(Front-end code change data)
——
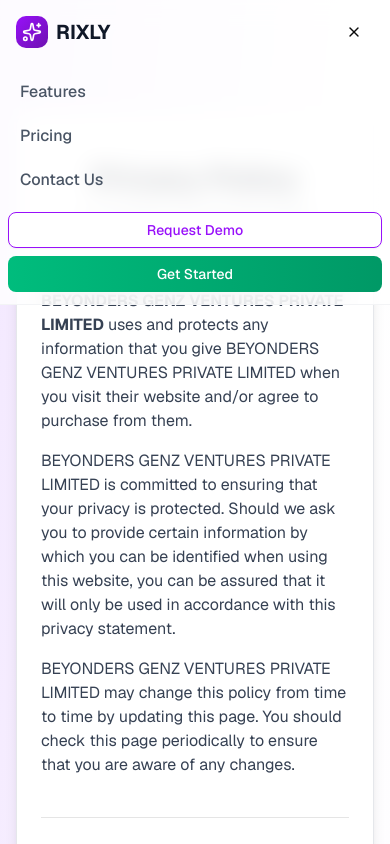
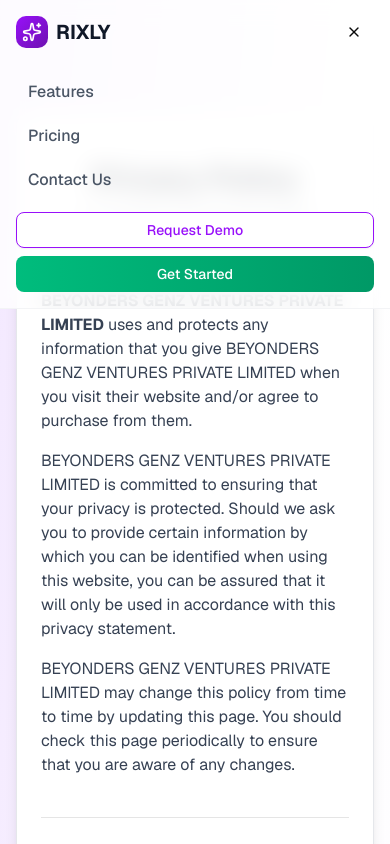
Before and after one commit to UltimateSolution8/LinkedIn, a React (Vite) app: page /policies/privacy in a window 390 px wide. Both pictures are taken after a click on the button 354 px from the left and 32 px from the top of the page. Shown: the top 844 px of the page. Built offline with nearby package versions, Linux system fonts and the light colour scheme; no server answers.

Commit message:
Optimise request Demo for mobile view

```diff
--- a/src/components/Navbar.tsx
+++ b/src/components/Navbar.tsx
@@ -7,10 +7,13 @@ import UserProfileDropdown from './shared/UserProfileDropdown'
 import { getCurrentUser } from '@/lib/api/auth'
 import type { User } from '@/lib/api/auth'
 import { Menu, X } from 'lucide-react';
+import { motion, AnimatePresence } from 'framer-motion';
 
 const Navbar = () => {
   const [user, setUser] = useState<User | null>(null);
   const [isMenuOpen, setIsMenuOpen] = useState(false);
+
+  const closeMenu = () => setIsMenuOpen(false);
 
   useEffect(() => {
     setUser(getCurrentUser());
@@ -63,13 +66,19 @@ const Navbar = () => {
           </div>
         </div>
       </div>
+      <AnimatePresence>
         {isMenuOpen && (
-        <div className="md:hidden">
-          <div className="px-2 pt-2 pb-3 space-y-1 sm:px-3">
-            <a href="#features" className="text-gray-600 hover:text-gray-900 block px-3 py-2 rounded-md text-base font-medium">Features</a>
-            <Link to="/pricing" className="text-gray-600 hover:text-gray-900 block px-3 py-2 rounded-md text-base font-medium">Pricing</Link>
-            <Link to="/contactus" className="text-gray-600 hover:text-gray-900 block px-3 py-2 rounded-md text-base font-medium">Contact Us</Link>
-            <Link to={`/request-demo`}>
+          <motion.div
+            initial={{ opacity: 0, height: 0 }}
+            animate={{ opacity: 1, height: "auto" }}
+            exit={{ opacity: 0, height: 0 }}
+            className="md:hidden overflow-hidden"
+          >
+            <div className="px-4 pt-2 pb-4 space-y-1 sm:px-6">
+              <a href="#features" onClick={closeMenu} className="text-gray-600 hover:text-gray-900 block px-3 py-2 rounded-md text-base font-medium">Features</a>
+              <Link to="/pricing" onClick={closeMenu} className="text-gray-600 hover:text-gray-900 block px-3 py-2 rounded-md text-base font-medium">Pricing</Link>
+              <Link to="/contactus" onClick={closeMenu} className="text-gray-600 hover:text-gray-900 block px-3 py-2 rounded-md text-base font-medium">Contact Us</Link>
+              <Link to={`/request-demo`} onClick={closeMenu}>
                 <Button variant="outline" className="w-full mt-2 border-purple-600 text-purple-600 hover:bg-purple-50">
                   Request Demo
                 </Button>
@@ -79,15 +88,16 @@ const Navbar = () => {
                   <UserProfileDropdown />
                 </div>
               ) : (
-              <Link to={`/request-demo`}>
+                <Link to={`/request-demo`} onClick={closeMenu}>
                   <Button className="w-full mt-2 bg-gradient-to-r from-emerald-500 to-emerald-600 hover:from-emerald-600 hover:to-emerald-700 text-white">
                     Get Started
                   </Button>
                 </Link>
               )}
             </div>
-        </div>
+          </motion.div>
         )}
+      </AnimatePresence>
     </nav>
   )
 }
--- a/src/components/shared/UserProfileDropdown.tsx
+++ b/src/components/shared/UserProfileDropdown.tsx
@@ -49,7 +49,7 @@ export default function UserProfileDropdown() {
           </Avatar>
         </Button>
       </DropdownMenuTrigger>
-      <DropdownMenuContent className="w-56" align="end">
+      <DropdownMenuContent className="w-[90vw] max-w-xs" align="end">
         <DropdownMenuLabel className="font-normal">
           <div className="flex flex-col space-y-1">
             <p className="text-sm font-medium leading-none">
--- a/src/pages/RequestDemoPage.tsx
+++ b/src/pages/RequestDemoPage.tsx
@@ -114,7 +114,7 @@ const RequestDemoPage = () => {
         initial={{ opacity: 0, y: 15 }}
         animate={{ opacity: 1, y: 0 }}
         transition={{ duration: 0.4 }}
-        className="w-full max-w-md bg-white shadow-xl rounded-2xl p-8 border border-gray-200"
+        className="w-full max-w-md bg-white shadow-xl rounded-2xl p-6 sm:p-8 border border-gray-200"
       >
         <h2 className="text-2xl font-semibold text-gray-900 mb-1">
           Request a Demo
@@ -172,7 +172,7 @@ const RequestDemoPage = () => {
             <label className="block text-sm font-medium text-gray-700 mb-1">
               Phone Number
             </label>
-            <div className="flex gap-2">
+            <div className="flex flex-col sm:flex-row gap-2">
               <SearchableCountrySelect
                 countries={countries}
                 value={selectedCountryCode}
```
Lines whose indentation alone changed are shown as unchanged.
——
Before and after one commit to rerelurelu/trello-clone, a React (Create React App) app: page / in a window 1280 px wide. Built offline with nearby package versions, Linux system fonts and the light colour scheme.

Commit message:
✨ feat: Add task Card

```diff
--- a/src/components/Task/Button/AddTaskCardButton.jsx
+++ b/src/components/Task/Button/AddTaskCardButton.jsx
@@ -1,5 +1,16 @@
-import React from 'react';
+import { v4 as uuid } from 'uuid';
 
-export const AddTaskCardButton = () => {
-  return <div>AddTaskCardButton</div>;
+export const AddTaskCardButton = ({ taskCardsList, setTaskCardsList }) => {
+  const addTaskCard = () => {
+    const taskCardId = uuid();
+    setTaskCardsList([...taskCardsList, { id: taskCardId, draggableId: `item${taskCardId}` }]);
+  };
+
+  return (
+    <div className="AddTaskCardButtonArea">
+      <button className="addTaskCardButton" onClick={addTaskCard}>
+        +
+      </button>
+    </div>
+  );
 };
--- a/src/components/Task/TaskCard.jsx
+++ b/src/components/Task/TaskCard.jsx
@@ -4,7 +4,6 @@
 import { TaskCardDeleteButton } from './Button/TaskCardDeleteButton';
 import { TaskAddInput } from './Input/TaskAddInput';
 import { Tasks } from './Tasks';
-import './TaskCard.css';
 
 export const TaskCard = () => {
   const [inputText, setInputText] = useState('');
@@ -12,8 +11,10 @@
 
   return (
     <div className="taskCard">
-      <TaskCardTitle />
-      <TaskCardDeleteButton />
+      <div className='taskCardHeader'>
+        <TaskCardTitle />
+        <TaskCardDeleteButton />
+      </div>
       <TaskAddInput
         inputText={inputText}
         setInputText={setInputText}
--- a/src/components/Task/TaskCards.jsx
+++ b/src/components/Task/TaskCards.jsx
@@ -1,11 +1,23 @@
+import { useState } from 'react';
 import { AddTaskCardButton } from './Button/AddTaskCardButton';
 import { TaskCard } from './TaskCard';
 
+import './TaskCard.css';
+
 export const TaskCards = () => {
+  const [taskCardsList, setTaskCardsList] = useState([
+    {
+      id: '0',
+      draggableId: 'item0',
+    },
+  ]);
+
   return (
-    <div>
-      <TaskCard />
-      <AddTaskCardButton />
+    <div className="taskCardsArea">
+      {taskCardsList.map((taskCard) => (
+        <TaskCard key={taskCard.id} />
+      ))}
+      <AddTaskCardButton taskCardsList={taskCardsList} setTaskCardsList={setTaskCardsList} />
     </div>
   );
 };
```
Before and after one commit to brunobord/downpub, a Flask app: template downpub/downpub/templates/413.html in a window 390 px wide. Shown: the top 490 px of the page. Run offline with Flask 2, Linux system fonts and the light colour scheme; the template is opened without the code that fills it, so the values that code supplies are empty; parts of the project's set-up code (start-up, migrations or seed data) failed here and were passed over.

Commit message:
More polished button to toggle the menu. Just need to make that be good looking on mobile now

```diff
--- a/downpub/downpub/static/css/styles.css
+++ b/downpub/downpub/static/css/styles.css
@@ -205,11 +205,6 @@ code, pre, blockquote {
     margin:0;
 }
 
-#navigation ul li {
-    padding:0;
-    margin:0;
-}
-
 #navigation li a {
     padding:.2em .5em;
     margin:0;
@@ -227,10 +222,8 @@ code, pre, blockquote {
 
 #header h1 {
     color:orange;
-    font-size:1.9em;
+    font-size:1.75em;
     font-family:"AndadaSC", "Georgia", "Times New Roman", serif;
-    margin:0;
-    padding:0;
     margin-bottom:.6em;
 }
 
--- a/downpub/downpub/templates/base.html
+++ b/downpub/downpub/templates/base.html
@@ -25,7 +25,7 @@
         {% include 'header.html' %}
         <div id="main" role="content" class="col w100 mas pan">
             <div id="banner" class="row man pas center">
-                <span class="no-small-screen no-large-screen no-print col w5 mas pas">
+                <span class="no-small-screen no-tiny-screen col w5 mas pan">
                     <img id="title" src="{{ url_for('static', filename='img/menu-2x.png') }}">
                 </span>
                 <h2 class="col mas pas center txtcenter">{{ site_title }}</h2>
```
——
PROBLEM DETAILS. Each line of the records that contains the string "setTaskCardsList" must be copied.

ANSWER BOX.
+export const AddTaskCardButton = ({ taskCardsList, setTaskCardsList }) => {
+    setTaskCardsList([...taskCardsList, { id: taskCardId, draggableId: `item${taskCardId}` }]);
+  const [taskCardsList, setTaskCardsList] = useState([
+      <AddTaskCardButton taskCardsList={taskCardsList} setTaskCardsList={setTaskCardsList} />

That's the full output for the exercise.